Like venom, those words struck poison right in my heart. I held the razor blade, inched deeper into the luke warm water, and sobbed. I couldn’t do it. I lost the dare.
She dared me to plunge those razors into my wrist after I threatened I could. My whole teenage spirit hurt desperately; I only wanted her to stop me, to plead for my life, to tell me I was worth more, to show me she loved me. But she was far too smart for me. She knew I wouldn’t do it. Mother’s know these things, don’t you know?
“You are so stupid.”
“You are so ugly.”
Alone in my hormonal, awkward, adolescent world, I felt comfort in the only place it was offered. And then,

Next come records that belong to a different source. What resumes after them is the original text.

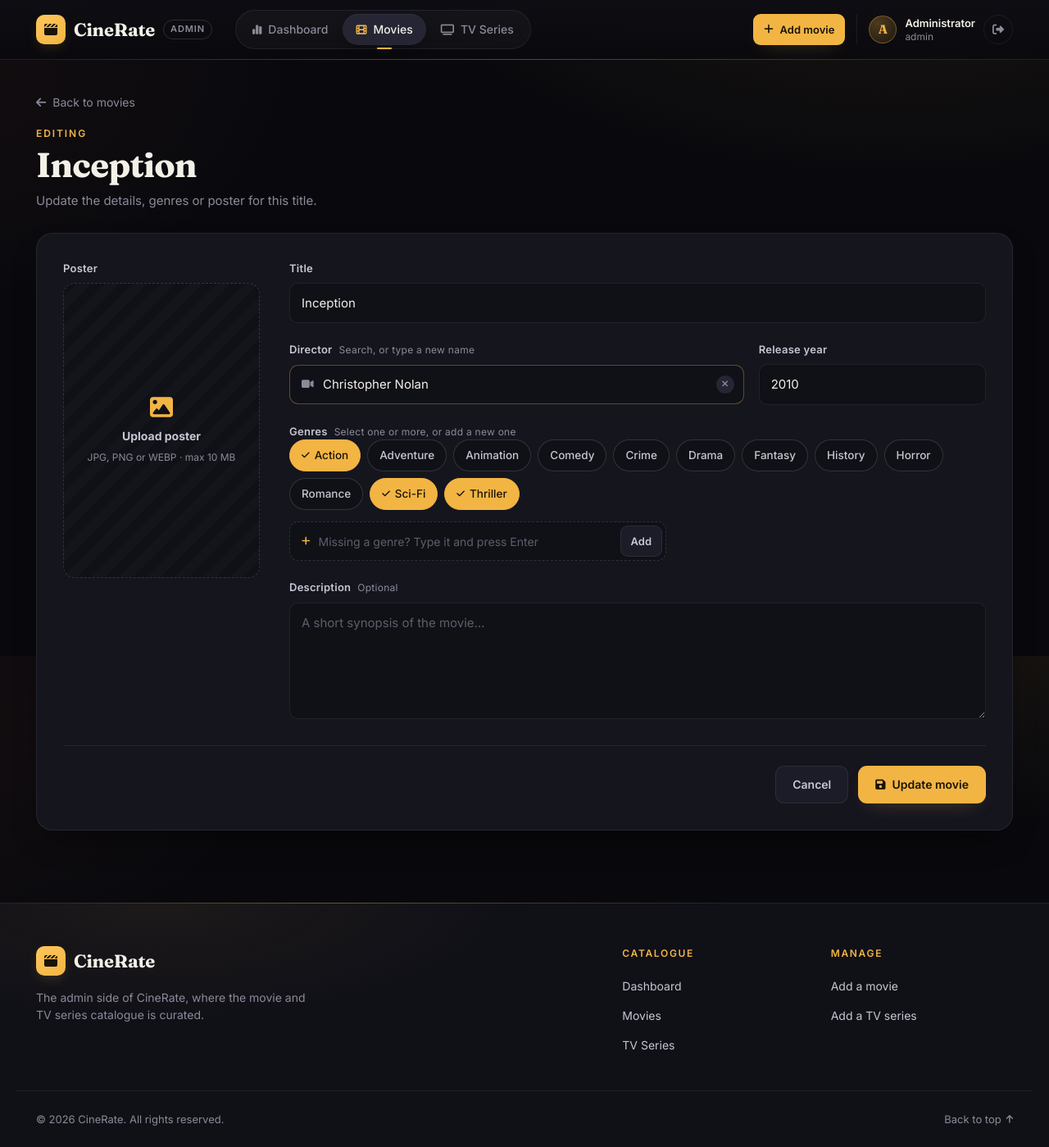
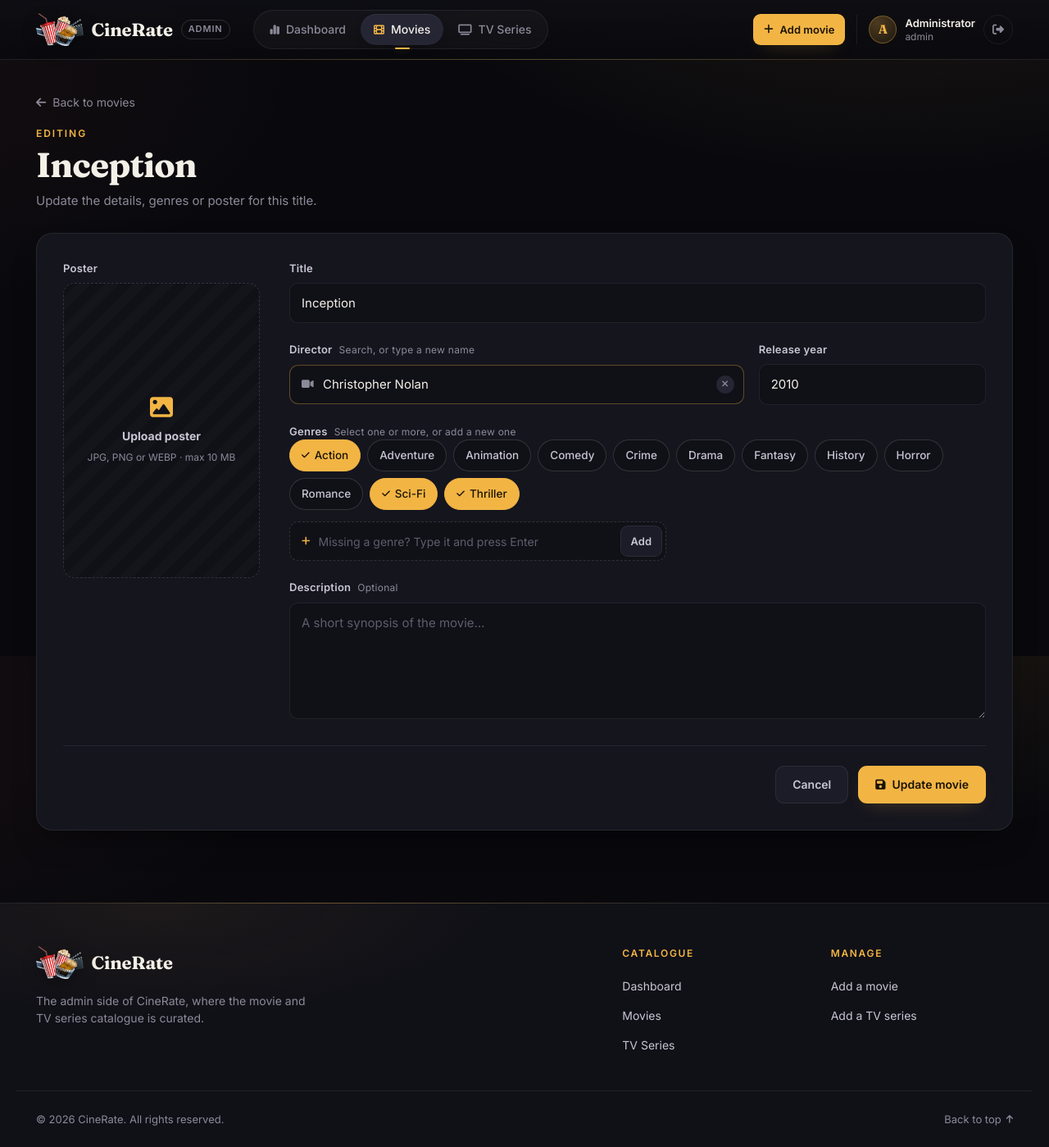
Before and after one commit to mohamedelsherife/Movie-rating-website, a Laravel app: page /admin/movies/1/edit in a window 1280 px wide. Shown: the whole page at 82% size. Run offline with Laravel 12, Linux system fonts and the light colour scheme; a user stored in the database is signed in; data comes from the database, SQL or seed files in the repository.

Commit message:
edit web application logo

```diff
--- a/public/css/style.css
+++ b/public/css/style.css
@@ -121,15 +121,11 @@ textarea {
 }
 
 .brand-mark {
-    display: grid;
-    place-items: center;
-    width: 36px;
-    height: 36px;
-    font-size: 16px;
-    color: var(--accent-ink);
-    background: linear-gradient(140deg, var(--accent-strong), var(--accent));
-    border-radius: 10px;
-    box-shadow: 0 6px 18px -6px var(--accent-glow);
+    display: block;
+    width: auto;
+    height: 40px;
+    object-fit: contain;
+    filter: drop-shadow(0 4px 10px rgba(0, 0, 0, 0.35));
 }
 
 .brand-name {
@@ -186,12 +182,12 @@ textarea {
 }
 
 .nav-brand .brand-mark {
-    transition: transform var(--m-out) var(--ease), box-shadow var(--m-out) var(--ease);
+    transition: transform var(--m-out) var(--ease), filter var(--m-out) var(--ease);
 }
 
 .nav-brand:hover .brand-mark {
-    transform: translateY(-1px);
-    box-shadow: 0 10px 24px -8px var(--accent-glow);
+    transform: translateY(-1px) rotate(-3deg);
+    filter: drop-shadow(0 8px 18px var(--accent-glow));
     transition-duration: var(--m-in);
 }
 
--- a/resources/views/admin/login.blade.php
+++ b/resources/views/admin/login.blade.php
@@ -13,7 +13,7 @@
 
     <section class="auth-card">
         <div class="auth-brand">
-            <span class="brand-mark" aria-hidden="true"><i class="fa-solid fa-clapperboard"></i></span>
+            <img src="{{ asset('images/logo.png') }}" class="brand-mark" alt="" aria-hidden="true">
             <span class="brand-name">CineRate</span>
             <span class="brand-tag">Admin</span>
         </div>
--- a/resources/views/layouts/app.blade.php
+++ b/resources/views/layouts/app.blade.php
@@ -7,6 +7,7 @@
     <meta name="description" content="CineRate admin: manage the movies and TV series in the catalogue.">
     <meta name="theme-color" content="#09090d">
     <meta name="robots" content="noindex">
+    <link rel="icon" type="image/png" href="{{ asset('images/favicon.png') }}">
 
     <link rel="preconnect" href="https://fonts.googleapis.com">
     <link rel="preconnect" href="https://fonts.gstatic.com" crossorigin>
@@ -40,7 +41,7 @@
     <nav class="navbar" aria-label="Main">
         <div class="container navbar-inner">
             <a href="{{ route('admin.dashboard') }}" class="brand nav-brand" aria-label="CineRate admin dashboard">
-                <span class="brand-mark" aria-hidden="true"><i class="fa-solid fa-clapperboard"></i></span>
+                <img src="{{ asset('images/logo.png') }}" class="brand-mark" alt="" aria-hidden="true">
                 <span class="brand-name">CineRate</span>
                 <span class="brand-tag">Admin</span>
             </a>
@@ -92,7 +93,7 @@
         <div class="container footer-main">
             <div class="footer-brand">
                 <a href="{{ route('admin.dashboard') }}" class="brand">
-                    <span class="brand-mark" aria-hidden="true"><i class="fa-solid fa-clapperboard"></i></span>
+                    <img src="{{ asset('images/logo.png') }}" class="brand-mark" alt="" aria-hidden="true">
                     <span class="brand-name">CineRate</span>
                 </a>
                 <p>The admin side of CineRate, where the movie and TV series catalogue is curated.</p>
```
Also changed, not shown: public/images/favicon.png (added), public/images/logo.png (added).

I got pregnant.
I got a trailer and played grown-up.
I had a string of boyfriends.
Life hurt and felt out of control.
I eventually moved back in with my dad, who lived about six states away from my mom, and tried to regain “normal.”
New clothes, homework, a curfew. Normal.
When I allow myself to wonder through the memories of that time, I almost think it was another life, one completely foreign to me. I’m now sitting in my nice suburban home, with my good husband and three healthy, well-fed, well-clothed, much-loved babes. We live “normal.”
But I was “that” girl.
And she was hurting and desperate and just wanted to be loved.
She just wanted to be held and comforted.
She just wanted the me that is here now.
And she wants you. She needs you.
If you see her in your child’s school, or in your neighborhood, talk to her. Be kind and open. Show her love and grace. Show her the savior. She is an outsider, the bad girl, the one it would be so easy to give up on.
Don’t give up on her.
She just might have something worth saying one day.
By Sarah Mae, SarahMae.com